Buckaroo's Flightgear Projects : A Nasal-Based Electrical System for Flightgear

Why did I write a nasal replacement for the built-in Flightgear system? The default Flightgear electrical system was created by Curt Olson, written in C, and hard-coded into Flightgear. Curt later abandoned development in favor of a new nasal-based system that more deeply models electrical details, including system loads. Syd Adams later embellished this system and used it in many of his aircraft models. These are excellent efforts, but they are difficult to port and customize for other aircraft models. Also, they have features that are beyond what I typically need or care about.

My interest is providing the ability to work through normal procedures and checklists. I'm not interested in modeling emergency procedures or component failures. While these are real possibilities, they are by design rare, and modeling them correctly is beyond my time and ability. Curt's original idea was a simpler scheme that concerned itself only with voltage propagation. The basic strategy is sufficient for most things I wanted to do, but in experimenting with it I found it has a few bugs, and since it's hard-coded into Flightgear, it doesn't give the ability to customize certain handlers. I decided to depart from it, and try developing the same idea independently in nasal. This way I can build exactly what I want, shake out the bugs, and make it extensible for the future. A nasal solution is less efficient than a built-in C solution, so I've tried to keep the system lightweight while maintaining useful functionality.

There are several significant differences between my system and the built-in Flightgear system. The built-in system defines suppliers, buses, components and connectors; my system has only components and connectors. A supplier is a component sub-type, and a bus is just a basic output component used in a bus context. My system offers advantages in switching and output handling. With a little thought, it's fairly easy to convert a configuration file for the default system over to my system.

The system works by first constructing a set of nasal data structures from your configuration data. These lists let the system access many data elements without going to the property tree, and make for fast look-ups. After the initialization stage, the system updates voltages 3 times a second (unless you change the update frequency) by first updating the status of souce components, and then sequentially working through each connector. This is why order of connectors is important. Whenever possible, I try to bypass non-essential routines to reduce unnecessary processing.

I've used this system successfully on several small aircraft projects. It's very easy to set up and get going. I have not tried it with a large and complex aircraft like an airliner, but I plan on trying it with my MD-80 project. When I do so, I'll report on my progress.

I've been pleased to find several developers either trying or using this system in their efforts.
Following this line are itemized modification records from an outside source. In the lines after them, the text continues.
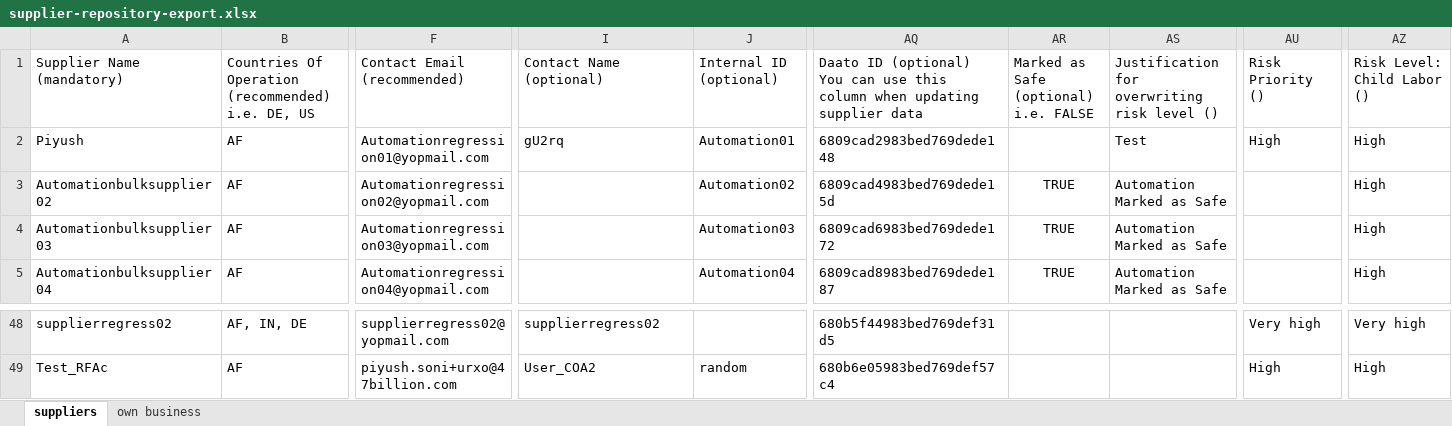
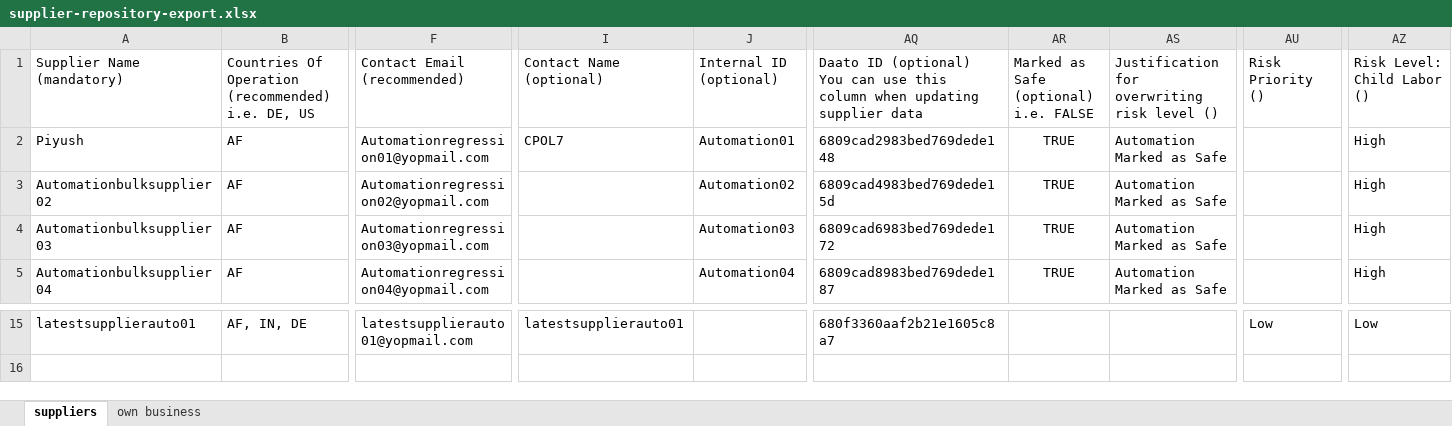
Before and after one commit to piyush006/Daato_Automation, an Excel workbook: downloads/supplier-repository-export.xlsx, sheet suppliers, drawn as a sheet; only a part is shown, gaps mark what is left out; values as stored, in another font and other column widths than the file's, no borders; removed rows and columns are numbered as before the commit, all else as after; rows hold the shown columns only; the diff covers the shown part only; the diff names each change by its address in the sheet, - before the commit and + after, or states it on an @@ line.

```diff
--- a/downloads/supplier-repository-export.xlsx (sheet suppliers)
+++ b/downloads/supplier-repository-export.xlsx (sheet suppliers)
-I2: gU2rq
+I2: CPOL7
-AR2: (empty)
+AR2: TRUE
-AS2: Test
+AS2: Automation Marked as Safe
-AU2: High
+AU2: (empty)
-A15: supplierregress02
+A15: latestsupplierauto01
-F15: supplierregress02@yopmail.com
+F15: latestsupplierauto01@yopmail.com
-I15: supplierregress02
+I15: latestsupplierauto01
-AQ15: 680b5f44983bed769def31d5
+AQ15: 680f3360aaf2b21e1605c8a7
-AU15: Very high
+AU15: Low
-AZ15: Very high
+AZ15: Low
-row 49: Test_RFAc | AF | piyush.soni+urxo@47billion.com | User_COA2 | random | 680b6e05983bed769def57c4 |  |  | High | High
```
Also changed, not shown: 33 removed rows and 22 edited cells elsewhere in this sheet, sheet own business, 24 other files.
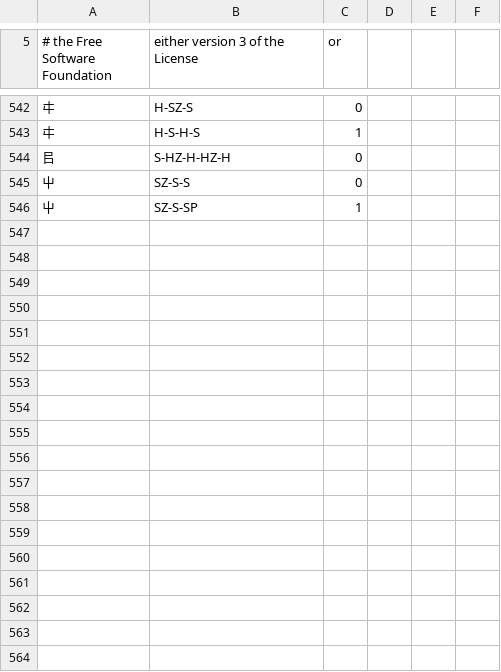
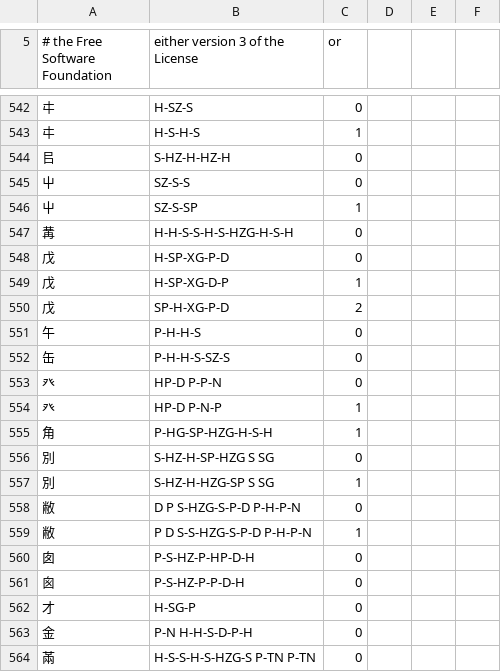
Before and after one commit to studioego/cjklib, a CSV file: cjklib/data/strokeorder.csv, drawn as a sheet; only a part is shown, gaps mark what is left out.

Commit message:
[cjklib.characterlookup] Fix stroke order for ⿺ types (Uriah Eisenstein) - Futher stroke order and decomposition additions/corrections (Uriah Eisenstein)

```diff
--- a/cjklib/data/strokeorder.csv
+++ b/cjklib/data/strokeorder.csv
@@ -547 +547,19 @@
 "屮","SZ-S-SP",1,
+"冓","H-H-S-S-H-S-HZG-H-S-H",0,
+"戊","H-SP-XG-P-D",0,
+"戊","H-SP-XG-D-P",1,
+"戊","SP-H-XG-P-D",2,
+"午","P-H-H-S",0,
+"缶","P-H-H-S-SZ-S",0,
+"癶","HP-D P-P-N",0,
+"癶","HP-D P-N-P",1,
+"角","P-HG-SP-HZG-H-S-H",1,
+"別","S-HZ-H-SP-HZG S SG",0,
+"別","S-HZ-H-HZG-SP S SG",1,
+"敝","D P S-HZG-S-P-D P-H-P-N",0,
+"敝","P D S-S-HZG-S-P-D P-H-P-N",1,
+"囱","P-S-HZ-P-HP-D-H",0,
+"囪","P-S-HZ-P-P-D-H",0,
+"才","H-SG-P",0,
+"金","P-N H-H-S-D-P-H",0,
+"㒼","H-S-S-H-S-HZG-S P-TN P-TN",0,
```
Also changed, not shown: cjklib/data/characterdecomposition.csv, cjklib/data/localecharacterglyph.csv, 2 other files.
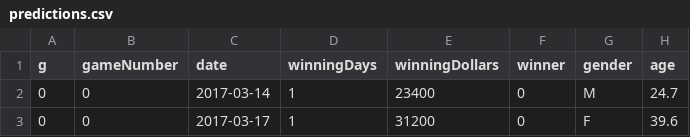
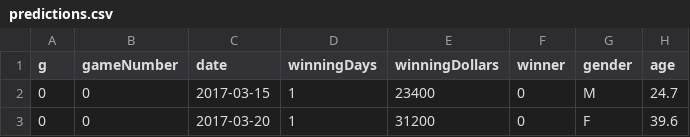
Before and after one commit to perlm/jeopardy_model, a CSV file: data/predictions.csv, drawn as a sheet; only a part is shown; the diff names each change by its address in the sheet, - before the commit and + after, or states it on an @@ line.

```diff
--- a/data/predictions.csv
+++ b/data/predictions.csv
-C2 (date): 2017-03-14
+C2 (date): 2017-03-15
-C3 (date): 2017-03-17
+C3 (date): 2017-03-20
```
Also changed, not shown: 3 other files.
I welcome feedback, and would be happy to take ideas for enhancements.